START Record extracts

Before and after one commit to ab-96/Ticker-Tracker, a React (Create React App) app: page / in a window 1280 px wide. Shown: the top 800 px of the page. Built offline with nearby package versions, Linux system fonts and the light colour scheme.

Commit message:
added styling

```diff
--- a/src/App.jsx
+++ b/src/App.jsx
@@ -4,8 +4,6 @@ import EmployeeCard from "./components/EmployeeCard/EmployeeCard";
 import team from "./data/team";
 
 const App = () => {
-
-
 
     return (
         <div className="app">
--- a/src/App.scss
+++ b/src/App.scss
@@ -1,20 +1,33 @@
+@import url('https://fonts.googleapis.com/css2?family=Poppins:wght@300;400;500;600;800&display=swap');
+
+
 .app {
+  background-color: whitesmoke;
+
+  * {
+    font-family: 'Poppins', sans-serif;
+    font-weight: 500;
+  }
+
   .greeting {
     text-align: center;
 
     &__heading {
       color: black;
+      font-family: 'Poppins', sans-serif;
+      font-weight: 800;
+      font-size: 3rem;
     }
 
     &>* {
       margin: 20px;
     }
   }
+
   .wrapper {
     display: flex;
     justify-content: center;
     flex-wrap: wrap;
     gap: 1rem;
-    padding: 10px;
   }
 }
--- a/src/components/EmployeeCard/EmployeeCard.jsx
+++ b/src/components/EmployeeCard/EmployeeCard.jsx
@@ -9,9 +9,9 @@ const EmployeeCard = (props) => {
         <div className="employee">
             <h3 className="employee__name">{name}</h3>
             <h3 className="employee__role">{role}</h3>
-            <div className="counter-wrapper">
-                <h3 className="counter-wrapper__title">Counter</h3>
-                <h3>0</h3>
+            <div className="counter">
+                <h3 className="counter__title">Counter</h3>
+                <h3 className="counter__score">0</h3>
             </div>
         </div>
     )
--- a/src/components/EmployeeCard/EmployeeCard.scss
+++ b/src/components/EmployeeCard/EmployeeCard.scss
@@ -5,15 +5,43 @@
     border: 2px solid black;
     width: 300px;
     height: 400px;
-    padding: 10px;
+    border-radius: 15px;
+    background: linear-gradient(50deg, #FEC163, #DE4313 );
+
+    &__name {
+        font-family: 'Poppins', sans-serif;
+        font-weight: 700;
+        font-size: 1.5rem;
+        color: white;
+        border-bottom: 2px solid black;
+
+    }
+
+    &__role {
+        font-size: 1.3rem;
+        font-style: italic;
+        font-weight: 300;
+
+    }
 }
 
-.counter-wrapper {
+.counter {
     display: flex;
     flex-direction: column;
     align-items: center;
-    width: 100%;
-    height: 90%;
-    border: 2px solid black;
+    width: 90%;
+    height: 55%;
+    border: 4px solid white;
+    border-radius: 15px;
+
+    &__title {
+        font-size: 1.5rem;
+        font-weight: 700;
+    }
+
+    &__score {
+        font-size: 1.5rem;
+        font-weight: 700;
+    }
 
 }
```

END Record extracts

What the exercise asks:
Among the lines of the data above, find those with the word "border" and show them.

Task result:
     border: 2px solid black;
+    border-radius: 15px;
+        border-bottom: 2px solid black;
-    border: 2px solid black;
+    border: 4px solid white;
+    border-radius: 15px;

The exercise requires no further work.